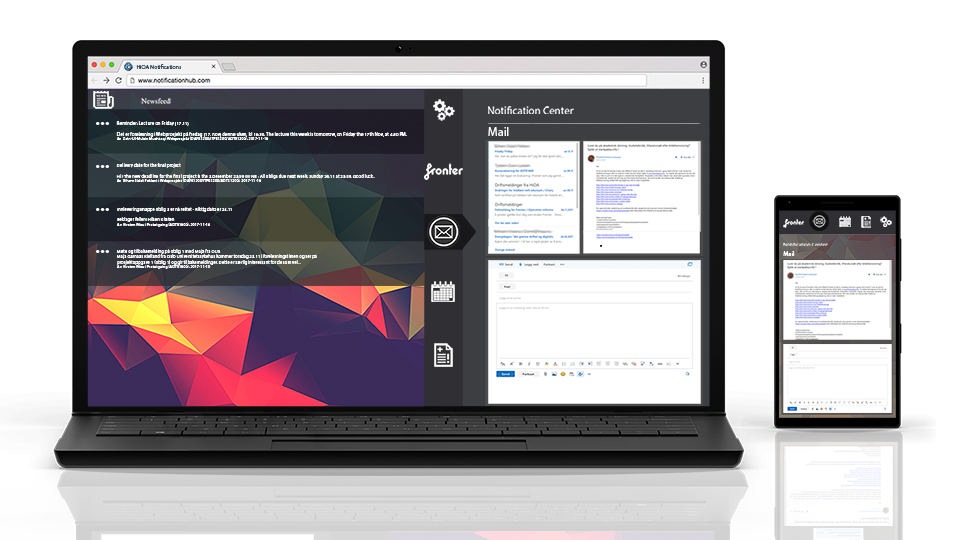
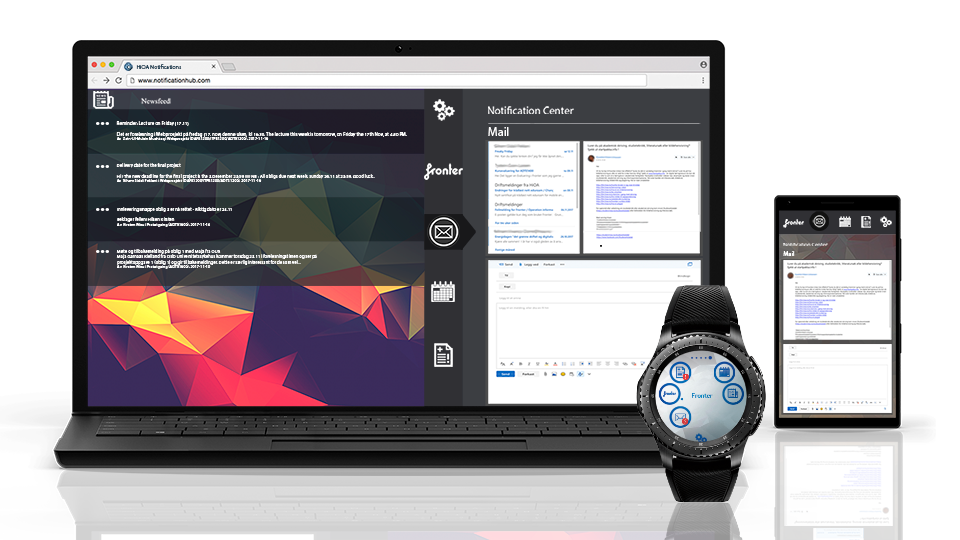
Git gud, nytt avsnitt (wearebles)

Changed region(s): [[0.6562, 0.5037, 0.8125, 1.0]]

diff --git a/page/en/solution.html b/page/en/solution.html
@@ -84,10 +84,10 @@
                                 Accessible to all users 
                             </h2>
                             <p>
-                                The interface is universally designed for all users on both computer and mobile. In addition to the website, the solution will also be available as an app for mobile and smartwatches. This is not just because the interface is simple and responsive, but also because options for high contrast and bigger text give access to users with visual handicaps. A language option will also be present for users of different nationalities. If you use a screen reader, then it will read the text in a sensible order and explain images as well.
+                                Studenthub’s interface is universally designed for all users for both computer and mobile devices. Studenthub is not only available as a website but also as an application, this makes it possible to work with wearable devices such as smart watches.
                             </p>
                             <p>
-                                These configurations allow equal access to all students, making sure none are unprivileged using the website. 
+                                To make Studenthub truly universal we have implemented an interface which is not only responsive and works on different devices and screens, but is also built up to be easy to use for people with handicaps. As such we have implemented high contrast, and the ability to magnify the text on the website.
                             </p>
                         </div>
                         <img class="article-w-userimg article-w-userimg-right" src="..\..\res\img\Olav.png" alt="A image of a user" />                            
@@ -107,6 +107,19 @@
                             </p>
                         </div>
                         <img class="article-w-userimg"  src="..\..\res\img\Alex.png" alt="A image of a user" />
+                    </div>
+                    <div class="article-w wImage" style="/*background-color: purple;*/" >
+                        
+                        <div class="article-w-image-right">
+                            <h2 style="font-weight: lighter;">Wearebles</h2>
+                            <p>
+                                Today more and more students are using new devices sutch as smartwatches to keep track of their information. With Studenthub on your wrist you will be able to check your new notifications and newsfeed on the go.
+                            </p>
+                            <p>
+                                Students living an active lifestyle can still keep track of their progress and notifications even without being near a computer or smartphone. So even if you tend to forget your smartphone or computer, you will never miss out on important informaiton.
+                            </p>
+                        </div>
+                        <img src="..\..\res\img\SmartWatch_art.png" style="height: 200px; width: 200px; margin-top: auto; margin-bottom: auto; /*background-color: yellow;*/" alt="A illustration of the user interface on a wearable device" />
                     </div>
                 </div>
             </div>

▸ **EXERCISE PROMPT**
Print exactly the lines from the first line of the records above through the line containing "images as well.", leaving out the pictures.

▸ **ANSWER BOX**
Git gud, nytt avsnitt (wearebles)

Changed region(s): [[0.6562, 0.5037, 0.8125, 1.0]]

diff --git a/page/en/solution.html b/page/en/solution.html
@@ -84,10 +84,10 @@
                                 Accessible to all users 
                             </h2>
                             <p>
-                                The interface is universally designed for all users on both computer and mobile. In addition to the website, the solution will also be available as an app for mobile and smartwatches. This is not just because the interface is simple and responsive, but also because options for high contrast and bigger text give access to users with visual handicaps. A language option will also be present for users of different nationalities. If you use a screen reader, then it will read the text in a sensible order and explain images as well.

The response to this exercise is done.